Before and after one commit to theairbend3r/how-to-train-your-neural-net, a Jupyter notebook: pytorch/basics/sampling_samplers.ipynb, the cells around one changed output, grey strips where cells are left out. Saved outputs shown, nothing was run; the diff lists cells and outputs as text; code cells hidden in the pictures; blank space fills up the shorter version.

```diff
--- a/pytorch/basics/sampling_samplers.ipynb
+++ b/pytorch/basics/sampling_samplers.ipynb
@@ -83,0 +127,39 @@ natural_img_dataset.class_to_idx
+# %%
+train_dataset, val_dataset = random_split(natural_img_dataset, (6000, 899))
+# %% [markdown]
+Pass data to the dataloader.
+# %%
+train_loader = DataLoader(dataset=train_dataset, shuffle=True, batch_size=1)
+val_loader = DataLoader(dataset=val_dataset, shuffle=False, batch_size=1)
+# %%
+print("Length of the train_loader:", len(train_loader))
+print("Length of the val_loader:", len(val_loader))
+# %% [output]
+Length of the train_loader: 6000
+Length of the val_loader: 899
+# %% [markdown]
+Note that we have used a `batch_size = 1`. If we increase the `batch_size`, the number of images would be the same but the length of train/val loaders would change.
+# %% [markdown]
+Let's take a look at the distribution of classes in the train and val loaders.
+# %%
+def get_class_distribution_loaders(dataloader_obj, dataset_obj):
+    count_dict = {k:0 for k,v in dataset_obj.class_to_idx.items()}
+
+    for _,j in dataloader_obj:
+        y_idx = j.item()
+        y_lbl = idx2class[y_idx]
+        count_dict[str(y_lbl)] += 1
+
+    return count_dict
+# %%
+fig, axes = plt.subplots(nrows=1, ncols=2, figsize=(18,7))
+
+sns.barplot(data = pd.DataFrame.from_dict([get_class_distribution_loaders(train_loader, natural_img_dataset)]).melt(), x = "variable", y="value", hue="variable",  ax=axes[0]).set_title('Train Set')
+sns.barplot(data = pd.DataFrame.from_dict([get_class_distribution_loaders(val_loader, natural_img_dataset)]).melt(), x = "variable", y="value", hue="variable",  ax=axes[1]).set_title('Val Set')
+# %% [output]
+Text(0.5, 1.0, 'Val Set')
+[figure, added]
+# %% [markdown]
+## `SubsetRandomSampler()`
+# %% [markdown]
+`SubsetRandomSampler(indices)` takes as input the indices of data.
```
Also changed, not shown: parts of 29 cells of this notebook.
____
• [YOUR ASSIGNMENT]
Could you give the data above again, exact in every line?

• [THE ANSWER]
Before and after one commit to theairbend3r/how-to-train-your-neural-net, a Jupyter notebook: pytorch/basics/sampling_samplers.ipynb, the cells around one changed output, grey strips where cells are left out. Saved outputs shown, nothing was run; the diff lists cells and outputs as text; code cells hidden in the pictures; blank space fills up the shorter version.

```diff
--- a/pytorch/basics/sampling_samplers.ipynb
+++ b/pytorch/basics/sampling_samplers.ipynb
@@ -83,0 +127,39 @@ natural_img_dataset.class_to_idx
+# %%
+train_dataset, val_dataset = random_split(natural_img_dataset, (6000, 899))
+# %% [markdown]
+Pass data to the dataloader.
+# %%
+train_loader = DataLoader(dataset=train_dataset, shuffle=True, batch_size=1)
+val_loader = DataLoader(dataset=val_dataset, shuffle=False, batch_size=1)
+# %%
+print("Length of the train_loader:", len(train_loader))
+print("Length of the val_loader:", len(val_loader))
+# %% [output]
+Length of the train_loader: 6000
+Length of the val_loader: 899
+# %% [markdown]
+Note that we have used a `batch_size = 1`. If we increase the `batch_size`, the number of images would be the same but the length of train/val loaders would change.
+# %% [markdown]
+Let's take a look at the distribution of classes in the train and val loaders.
+# %%
+def get_class_distribution_loaders(dataloader_obj, dataset_obj):
+    count_dict = {k:0 for k,v in dataset_obj.class_to_idx.items()}
+
+    for _,j in dataloader_obj:
+        y_idx = j.item()
+        y_lbl = idx2class[y_idx]
+        count_dict[str(y_lbl)] += 1
+
+    return count_dict
+# %%
+fig, axes = plt.subplots(nrows=1, ncols=2, figsize=(18,7))
+
+sns.barplot(data = pd.DataFrame.from_dict([get_class_distribution_loaders(train_loader, natural_img_dataset)]).melt(), x = "variable", y="value", hue="variable",  ax=axes[0]).set_title('Train Set')
+sns.barplot(data = pd.DataFrame.from_dict([get_class_distribution_loaders(val_loader, natural_img_dataset)]).melt(), x = "variable", y="value", hue="variable",  ax=axes[1]).set_title('Val Set')
+# %% [output]
+Text(0.5, 1.0, 'Val Set')
+[figure, added]
+# %% [markdown]
+## `SubsetRandomSampler()`
+# %% [markdown]
+`SubsetRandomSampler(indices)` takes as input the indices of data.
```
Also changed, not shown: parts of 29 cells of this notebook.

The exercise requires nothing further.